We choose a Robens Fairbanks tipi tent. The tent is made of cotton and therefore costs a little more than the average tent. Yet for a cotton tent, it is still fairly light (9 kg), this is partly because it has no separate inner tent and only 1 aluminum pole. Because of the design, it can handle wind speeds of up to 168km. The tent is really spacious on the inside. It is a 3 person tent and therefore has enough space for our stuff and we even can stand upright next to the pole, which makes dressing easier. There is a small awning so we can cook when it rains, and with nice weather you can put it away completely so only the mosquito netting separates you from the stars until you fall asleep. We have tested the tent several times, also for longer periods and it feels really good.

Sleeping mats:

We have exped mats with built-in hand pump (although we often inflate them by mouth as this is quicker) 9 cm thick. First we had mats from another brand, they were thinner. That wasn’t quite as comfy. That is not so bad for a night but also after several nights we suffered from it and since we will have to sleep on it for a longer period of time … That shows the importance of testing your material before you travel. We sold them at home and bought others. The mats are tied together with so that you still have a cozy double bed. That system works very well, no sliding of mats and no problems with ropes sticking in your back, whatsoever.

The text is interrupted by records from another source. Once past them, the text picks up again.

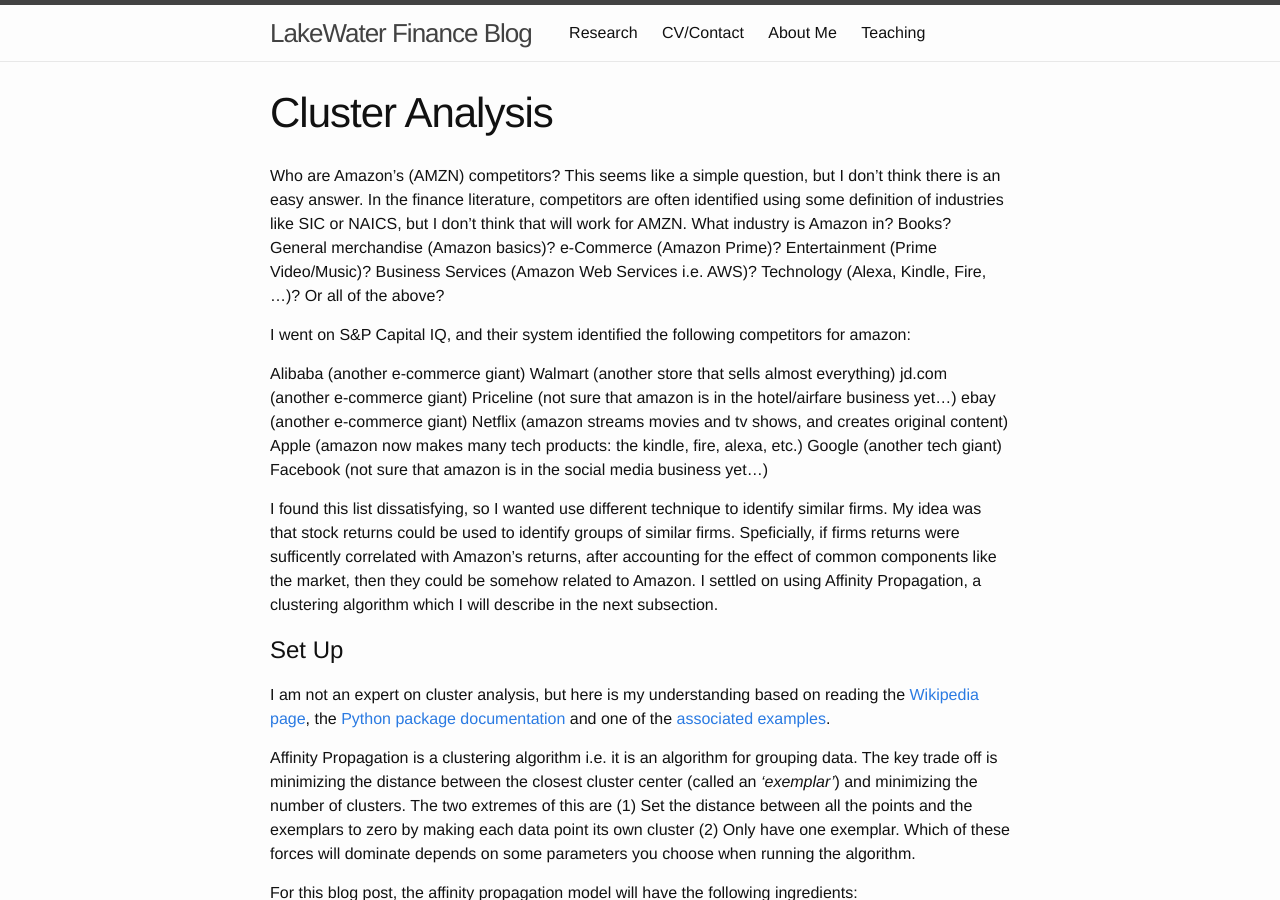
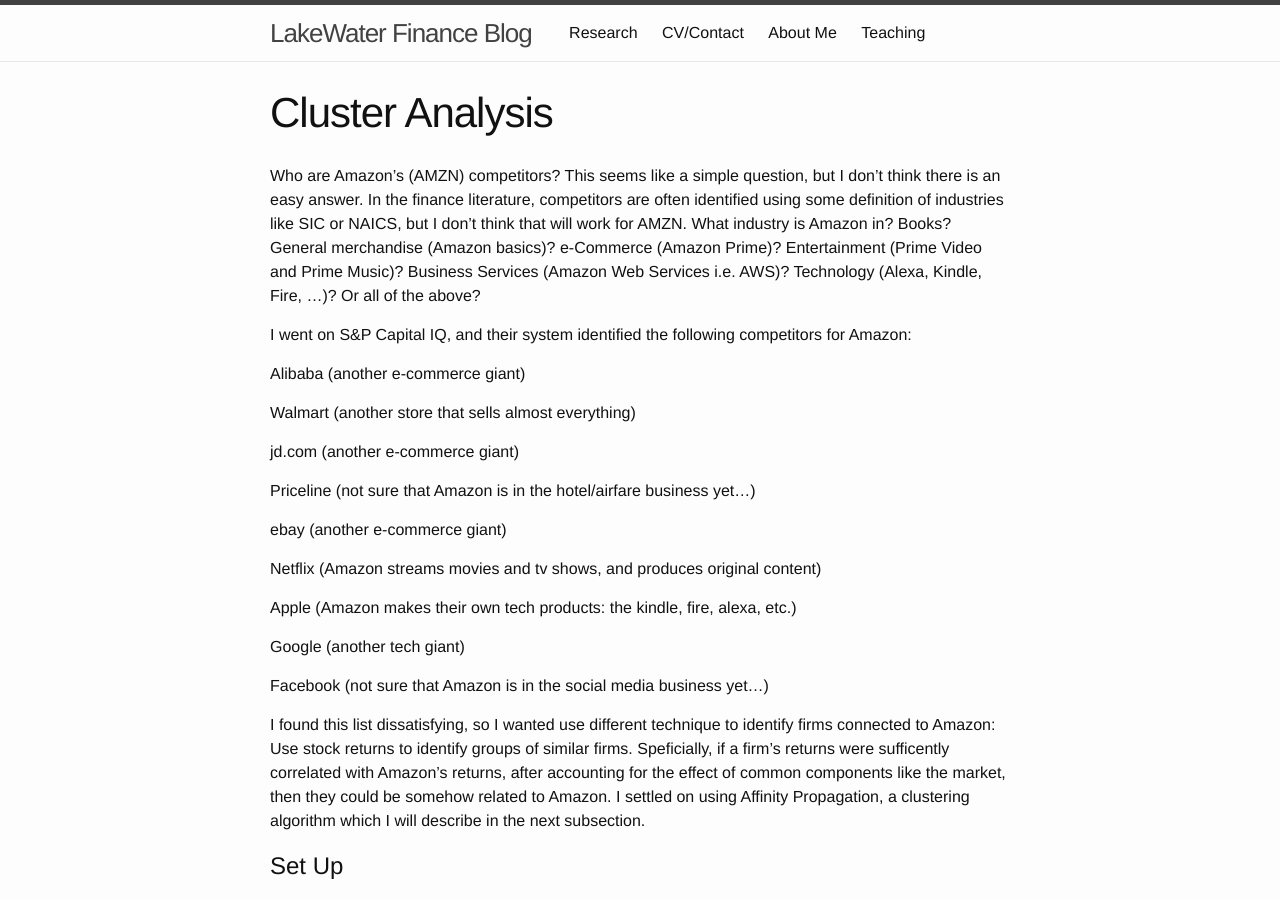
Before and after one commit to mcsammon/mcsammon.github.io, a Jekyll site: the page built from _posts/2020-06-19-competitors.md, in a window 1280 px wide and 900 px high. Built offline with Jekyll 4.4.1, drawn with Linux system fonts in a browser that asks for light colours; formulas are drawn with MathJax 3; comment, search, counter and statistics services are not loaded.

Commit message:
reformat

```diff
--- a/_posts/2020-06-19-competitors.md
+++ b/_posts/2020-06-19-competitors.md
@@ -3,21 +3,29 @@
 title:  "Cluster Analysis"
 ---
 
-Who are Amazon's (AMZN) competitors?  This seems like a simple question, but I don't think there is an easy answer.  In the finance literature, competitors are often identified using some definition of industries like SIC or NAICS, but I don't think that will work for AMZN.  What industry is Amazon in?  Books?  General merchandise (Amazon basics)? e-Commerce (Amazon Prime)?  Entertainment (Prime Video/Music)? Business Services (Amazon Web Services i.e. AWS)?  Technology (Alexa, Kindle, Fire, ...)? Or all of the above?
+Who are Amazon's (AMZN) competitors?  This seems like a simple question, but I don't think there is an easy answer.  In the finance literature, competitors are often identified using some definition of industries like SIC or NAICS, but I don't think that will work for AMZN.  What industry is Amazon in?  Books?  General merchandise (Amazon basics)? e-Commerce (Amazon Prime)?  Entertainment (Prime Video and Prime Music)? Business Services (Amazon Web Services i.e. AWS)?  Technology (Alexa, Kindle, Fire, ...)? Or all of the above?
 
-I went on S&P Capital IQ, and their system identified the following competitors for amazon:
+I went on S&P Capital IQ, and their system identified the following competitors for Amazon:
 
 Alibaba (another e-commerce giant)
+
 Walmart (another store that sells almost everything)
+
 jd.com (another e-commerce giant)
-Priceline (not sure that amazon is in the hotel/airfare business yet...)
+
+Priceline (not sure that Amazon is in the hotel/airfare business yet...)
+
 ebay (another e-commerce giant)
-Netflix (amazon streams movies and tv shows, and creates original content)
-Apple (amazon now makes many tech products: the kindle, fire, alexa, etc.)
+
+Netflix (Amazon streams movies and tv shows, and produces original content)
+
+Apple (Amazon makes their own tech products: the kindle, fire, alexa, etc.)
+
 Google (another tech giant)
-Facebook (not sure that amazon is in the social media business yet...)
 
-I found this list dissatisfying, so I wanted use different technique to identify similar firms.  My idea was that stock returns could be used to identify groups of similar firms.  Speficially, if firms returns were sufficently correlated with Amazon's returns, after accounting for the effect of common components like the market, then they could be somehow related to Amazon. I settled on using Affinity Propagation, a clustering algorithm which I will describe in the next subsection.
+Facebook (not sure that Amazon is in the social media business yet...)
+
+I found this list dissatisfying, so I wanted use different technique to identify firms connected to Amazon: Use stock returns to identify groups of similar firms.  Speficially, if a firm's returns were sufficently correlated with Amazon's returns, after accounting for the effect of common components like the market, then they could be somehow related to Amazon. I settled on using Affinity Propagation, a clustering algorithm which I will describe in the next subsection.
 
 # Set Up
 
```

Sleeping bags:

Finding good sleeping bags is difficult if you want to sleep together comfortably but also can handle some cold temperatures. You would need a mummy, but they cannot be zipped together and, in addition, are not particularly animal-friendly (filled with geese / duck feathers). Eventually we found a good compromise, the Nomad triple s-xl sleeping bags. Suitable for three seasons and can be zipped together. Quite small to store and can be tightened on several places, so that you still have the mummy effect. With a sheet in it, we slept in it when it was below 0 degrees at night. We weren’t cold, but after a few nights you still catch a cold, despite beanies and a hood attached to the sleeping bag, you simply cannot protect your face against the cold. Next time a balaclava?


After a day of driving it is important that you can sit and relax. Most comfortable seats take up a lot of space. The smaller seats often do not have a long backrest. The Robens Observer is one of the few seats in a small package with a good backrest. We found the version with armrests just a tad too expensive. We finally bought a cheaper copy of this one.

Cooking set:

We opted for a multi-fuel burner, because we thought it would be useful to be able to cook on gasoline as we always carry that with us in the tank. and wherever we can ride, we can cook

Motorcycle clothing:

We both have an alpine star Andean suit in a light color. Furthermore, we both have waterproof boots with gore-tex and Arjette even has winter gloves with goretex, thinsulate and wrist pockets to put in heated gel cushions. Arjette also has an extra back protector in her jacket. For the warmer days we have summer gloves.